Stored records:
======

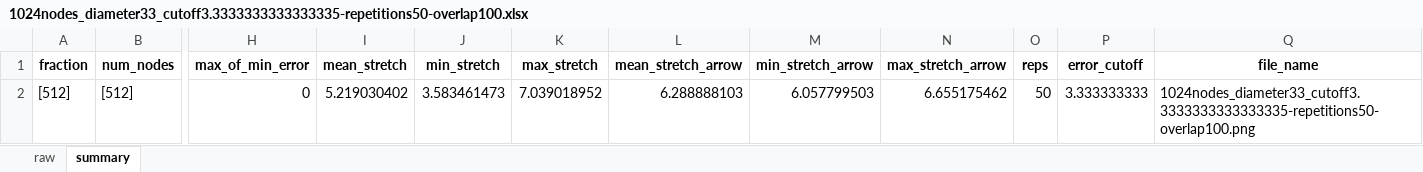
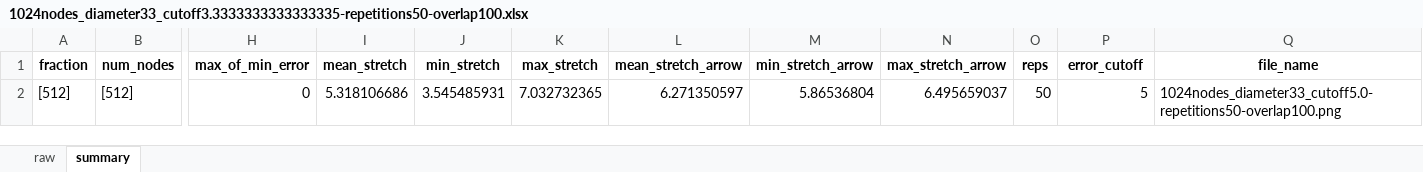
Before and after one commit to sushantbhattaraii/online_learning_augmented_distributed_directories, an Excel workbook: results/data_for_paper5 - thresh16.0 - new graph/second/1024nodes_diameter33_cutoff3.3333333333333335-repetitions50-overlap100.xlsx, sheet summary, drawn as a sheet; only a part is shown, gaps mark what is left out; values as stored, in another font and other column widths than the file's, no borders; the diff names each change by its address in the sheet, - before the commit and + after, or states it on an @@ line.

```diff
--- a/results/data_for_paper5 - thresh16.0 - new graph/second/1024nodes_diameter33_cutoff3.3333333333333335-repetitions50-overlap100.xlsx (sheet summary)
+++ b/results/data_for_paper5 - thresh16.0 - new graph/second/1024nodes_diameter33_cutoff3.3333333333333335-repetitions50-overlap100.xlsx (sheet summary)
-I2 (mean_stretch): 5.219030402
+I2 (mean_stretch): 5.318106686
-J2 (min_stretch): 3.583461473
+J2 (min_stretch): 3.545485931
-K2 (max_stretch): 7.039018952
+K2 (max_stretch): 7.032732365
-L2 (mean_stretch_arrow): 6.288888103
+L2 (mean_stretch_arrow): 6.271350597
-M2 (min_stretch_arrow): 6.057799503
+M2 (min_stretch_arrow): 5.86536804
-N2 (max_stretch_arrow): 6.655175462
+N2 (max_stretch_arrow): 6.495659037
-P2 (error_cutoff): 3.333333333
+P2 (error_cutoff): 5
-Q2 (file_name): 1024nodes_diameter33_cutoff3.3333333333333335-repetitions50-overlap100.png
+Q2 (file_name): 1024nodes_diameter33_cutoff5.0-repetitions50-overlap100.png
```
Also changed, not shown: sheet raw, 4 other files.
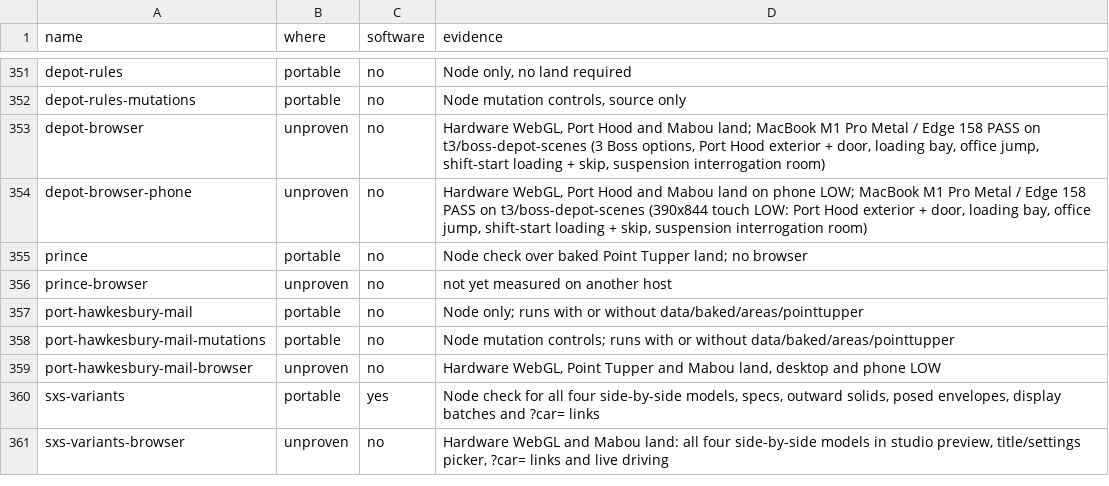
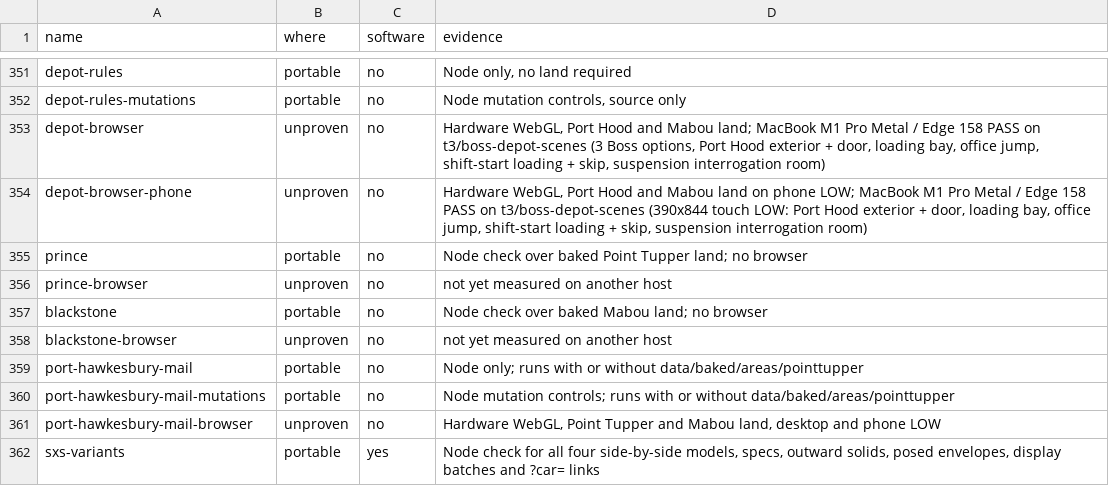
Before and after one commit to dfakkeldy/just-drive, a TSV file: tools/checks-hosts.tsv, drawn as a sheet; only a part is shown, gaps mark what is left out; the shorter side is filled out with more unchanged rows.

```diff
--- a/tools/checks-hosts.tsv
+++ b/tools/checks-hosts.tsv
@@ -356,2 +356,4 @@ prince	portable	no	Node check over baked Point Tupper land; no browser
 prince-browser	unproven	no	not yet measured on another host
+blackstone	portable	no	Node check over baked Mabou land; no browser
+blackstone-browser	unproven	no	not yet measured on another host
 port-hawkesbury-mail	portable	no	Node only; runs with or without data/baked/areas/pointtupper
```
Also changed, not shown: tools/checks.tsv, 26 other files.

======

PROBLEM TO WORK ON
Your copy must repeat the data word for word and show none of its images.

RESULT FOR THIS EXERCISE
Before and after one commit to sushantbhattaraii/online_learning_augmented_distributed_directories, an Excel workbook: results/data_for_paper5 - thresh16.0 - new graph/second/1024nodes_diameter33_cutoff3.3333333333333335-repetitions50-overlap100.xlsx, sheet summary, drawn as a sheet; only a part is shown, gaps mark what is left out; values as stored, in another font and other column widths than the file's, no borders; the diff names each change by its address in the sheet, - before the commit and + after, or states it on an @@ line.

```diff
--- a/results/data_for_paper5 - thresh16.0 - new graph/second/1024nodes_diameter33_cutoff3.3333333333333335-repetitions50-overlap100.xlsx (sheet summary)
+++ b/results/data_for_paper5 - thresh16.0 - new graph/second/1024nodes_diameter33_cutoff3.3333333333333335-repetitions50-overlap100.xlsx (sheet summary)
-I2 (mean_stretch): 5.219030402
+I2 (mean_stretch): 5.318106686
-J2 (min_stretch): 3.583461473
+J2 (min_stretch): 3.545485931
-K2 (max_stretch): 7.039018952
+K2 (max_stretch): 7.032732365
-L2 (mean_stretch_arrow): 6.288888103
+L2 (mean_stretch_arrow): 6.271350597
-M2 (min_stretch_arrow): 6.057799503
+M2 (min_stretch_arrow): 5.86536804
-N2 (max_stretch_arrow): 6.655175462
+N2 (max_stretch_arrow): 6.495659037
-P2 (error_cutoff): 3.333333333
+P2 (error_cutoff): 5
-Q2 (file_name): 1024nodes_diameter33_cutoff3.3333333333333335-repetitions50-overlap100.png
+Q2 (file_name): 1024nodes_diameter33_cutoff5.0-repetitions50-overlap100.png
```
Also changed, not shown: sheet raw, 4 other files.
Before and after one commit to dfakkeldy/just-drive, a TSV file: tools/checks-hosts.tsv, drawn as a sheet; only a part is shown, gaps mark what is left out; the shorter side is filled out with more unchanged rows.

```diff
--- a/tools/checks-hosts.tsv
+++ b/tools/checks-hosts.tsv
@@ -356,2 +356,4 @@ prince	portable	no	Node check over baked Point Tupper land; no browser
 prince-browser	unproven	no	not yet measured on another host
+blackstone	portable	no	Node check over baked Mabou land; no browser
+blackstone-browser	unproven	no	not yet measured on another host
 port-hawkesbury-mail	portable	no	Node only; runs with or without data/baked/areas/pointtupper
```
Also changed, not shown: tools/checks.tsv, 26 other files.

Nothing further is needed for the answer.